Historian Kathryn Olmsted was a graduate student at University of California, Davis, when the Robert Arneson's Egghead Series of sculptures began being installed throughout campus. That was the first she had heard of the first-generation art faculty known for his clay works and who is often dubbed the father of the California Funk movement.
But a few months ago, she learned much more about the artist’s story than the iconic white heads that show up in so many UC Davis graduation photos.
Olmsted, who has been a history professor at UC Davis since 2001, has written an essay in a newly published catalog for New York’s George Adams Gallery exhibition of Arneson’s work. Robert Arneson/The Anti-War Works: 1982-1986 is on view at the Manhattan gallery through Oct. 26. Like many people, she had never known of his war works, which were completed at a time when he and his wife, Sandra Shannonhouse, who wrote the introduction to the catalog, became politically active in their hometown of Benicia. That’s the town where Arneson — one of the original UC Davis art faculty who taught at the university from the 1960s to the 1990s — grew up. It is also where in later life he became actively concerned about national and international proliferation of nuclear weapons.
Arneson, true to form, took his political feelings and activism to his clay, paint and paper, creating what is often painful, crushing commentary on the 1980s arms race.
Shannonhouse, who is also a UC Davis art alumna, writes in her introduction to the exhibition catalog that in 1981 her husband was commissioned by the San Francisco Arts Commission to create a portrait of assassinated San Francisco Mayor George Moscone. The sculpture he created was strongly objected to by then-Mayor Dianne Feinstein and others. (See video link below). The negative response resulted in Arneson's work receiving much publicity — he was a villain to some and a hero to others — and he earned broader recognition of his work than before, wrote Shannonhouse.
Ronald Reagan was elected president, the arms race had also exacerbated, and times were tumultuous. “It was during this fraught period that Bob was approached by a student activist suggesting that “he should address the issue of nuclear war through his art,” Shannonhouse wrote.
“I didn’t know much about him, and what he did toward the end of his life,” said Olmsted, who visited with the Arneson family at the Arneson archives in Benicia to research the essay.
“He created art about a bleak subject — nuclear war — and that really was a bold move on his part.” — Kathryn Olmsted
A history with art
This was not the first time Olmsted has written about art.

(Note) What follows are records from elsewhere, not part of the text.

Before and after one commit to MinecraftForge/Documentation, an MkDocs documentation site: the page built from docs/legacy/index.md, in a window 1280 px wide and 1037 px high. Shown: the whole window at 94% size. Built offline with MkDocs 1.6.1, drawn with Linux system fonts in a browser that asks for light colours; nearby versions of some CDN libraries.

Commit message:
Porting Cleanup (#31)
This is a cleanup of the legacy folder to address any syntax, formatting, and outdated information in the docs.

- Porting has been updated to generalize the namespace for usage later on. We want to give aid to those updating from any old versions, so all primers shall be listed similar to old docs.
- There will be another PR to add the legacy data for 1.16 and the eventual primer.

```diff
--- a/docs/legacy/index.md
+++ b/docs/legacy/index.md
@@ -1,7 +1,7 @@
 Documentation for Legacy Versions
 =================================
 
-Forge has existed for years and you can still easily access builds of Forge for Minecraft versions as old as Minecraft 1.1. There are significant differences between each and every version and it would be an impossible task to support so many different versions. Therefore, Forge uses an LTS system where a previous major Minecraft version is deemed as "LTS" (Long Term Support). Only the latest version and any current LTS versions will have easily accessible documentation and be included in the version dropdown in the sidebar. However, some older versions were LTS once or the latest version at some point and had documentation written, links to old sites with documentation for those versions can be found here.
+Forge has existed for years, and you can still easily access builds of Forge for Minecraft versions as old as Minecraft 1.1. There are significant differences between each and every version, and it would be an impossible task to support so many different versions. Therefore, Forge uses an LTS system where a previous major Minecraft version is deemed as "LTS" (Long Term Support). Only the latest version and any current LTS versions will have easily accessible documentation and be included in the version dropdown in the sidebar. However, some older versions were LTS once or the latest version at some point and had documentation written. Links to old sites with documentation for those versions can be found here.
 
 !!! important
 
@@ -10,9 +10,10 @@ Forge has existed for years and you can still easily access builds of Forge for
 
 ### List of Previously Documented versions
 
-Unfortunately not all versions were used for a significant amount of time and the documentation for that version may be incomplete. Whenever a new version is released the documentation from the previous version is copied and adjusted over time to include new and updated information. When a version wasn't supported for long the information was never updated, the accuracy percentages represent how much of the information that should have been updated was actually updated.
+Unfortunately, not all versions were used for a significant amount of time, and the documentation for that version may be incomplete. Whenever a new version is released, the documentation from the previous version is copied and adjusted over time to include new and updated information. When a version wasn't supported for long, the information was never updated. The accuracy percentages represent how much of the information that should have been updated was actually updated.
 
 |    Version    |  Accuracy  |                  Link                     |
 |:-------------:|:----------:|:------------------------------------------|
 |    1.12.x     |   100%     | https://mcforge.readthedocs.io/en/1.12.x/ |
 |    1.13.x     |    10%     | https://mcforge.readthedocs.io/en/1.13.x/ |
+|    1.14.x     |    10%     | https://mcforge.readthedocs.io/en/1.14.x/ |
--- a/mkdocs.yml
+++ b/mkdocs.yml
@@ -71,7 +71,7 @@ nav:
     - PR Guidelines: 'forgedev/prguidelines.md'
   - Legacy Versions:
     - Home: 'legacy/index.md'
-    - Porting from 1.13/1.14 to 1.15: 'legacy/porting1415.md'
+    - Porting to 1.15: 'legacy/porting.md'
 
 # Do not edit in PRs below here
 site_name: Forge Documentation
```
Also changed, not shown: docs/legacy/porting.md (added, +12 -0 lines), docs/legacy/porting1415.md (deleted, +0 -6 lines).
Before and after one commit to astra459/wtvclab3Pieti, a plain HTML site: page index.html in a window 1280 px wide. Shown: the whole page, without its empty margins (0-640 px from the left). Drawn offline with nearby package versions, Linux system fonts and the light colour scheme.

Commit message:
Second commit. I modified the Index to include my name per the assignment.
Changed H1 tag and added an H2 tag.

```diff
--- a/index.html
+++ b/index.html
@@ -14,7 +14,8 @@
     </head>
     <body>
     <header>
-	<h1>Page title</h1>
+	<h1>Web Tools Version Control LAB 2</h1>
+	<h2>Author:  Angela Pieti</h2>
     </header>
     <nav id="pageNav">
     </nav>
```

In 2018, she wrote for a New York Metropolitan Museum of Art catalog on a show called Everything Is Connected: Art and Conspiracy. She also engaged in a panel discussion on that exhibition.
That was very much in line with her research, as she is known in media, political and academic circles as a historian who specializes in conspiracy theories, particularly those that are anti-government. She has written numerous books and commentaries on conspiracies throughout history.
George Adams knew of the Metropolitan Museum work, and her UC Davis connections, and asked her to write the essay. David Kiehl, curator emeritus of prints at the Whitney Museum of American Art, wrote more about the exhibition in the catalog.
A ‘Nuclear War Head’ and other in-the-face art
Her essay, titled, ‘“We’re in Serious Trouble Now,’: Robert Arneson’s Anti-Nuclear Politics,” follows immediately after Shannonhouse’s introduction and is illustrated with, among other pieces, Arneson’s in-the-face acrylic painting, “Nuclear War Head #1,” which depicts a seemingly partly decomposed, disfigured, burning or burnt head lying horizontally.
About the place and time Arneson created this art, Olmsted wrote: “All around him, Robert Arneson could see his fellow Californians working to force government officials to stop the arms race. He shared their outrage and chose to express it through his art.”
All along, Arneson was suffering from the cancer that eventually killed him in 1992.
A timeline of art, pain
The illustrated timeline that accompanies Olmsted’s essay poignantly describes surgeries and hospital visits intermingled with art exhibitions and political events that fed his passion. In the 1982 section of the timeline, “Nuclear Freeze referendum passes as a ballot measure in California” is in the same section with, noted on Dec. 26, “Arneson undergoes surgery to treat further complications from cancer.”
On the same day Ronald Reagan was re-elected president in 1984, Arneson underwent “surgery to rebuild bladder.”
Olmsted concludes her essay discussing some of the concessions Reagan, and then-Soviet leader Mikhail Gorbachev, made about the dangers of nuclear weapons:
“Robert Arneson and other anti-nuclear activists and artists would continue to pressure Reagan and his successors to live up to the promises they made in response to the peace movement of the 1980s. In recent years, though, President Donald Trump and Russian President Vladimir Putin have both repudiated the INF Treaty that Reagan and Gorbachev signed."
“Perhaps it is time to recommit to the principles that Arneson fought for in his art.” — Olmsted in her essay
SF MOMA video: Robert Arneson's Controversial Portrait of Mayor Moscone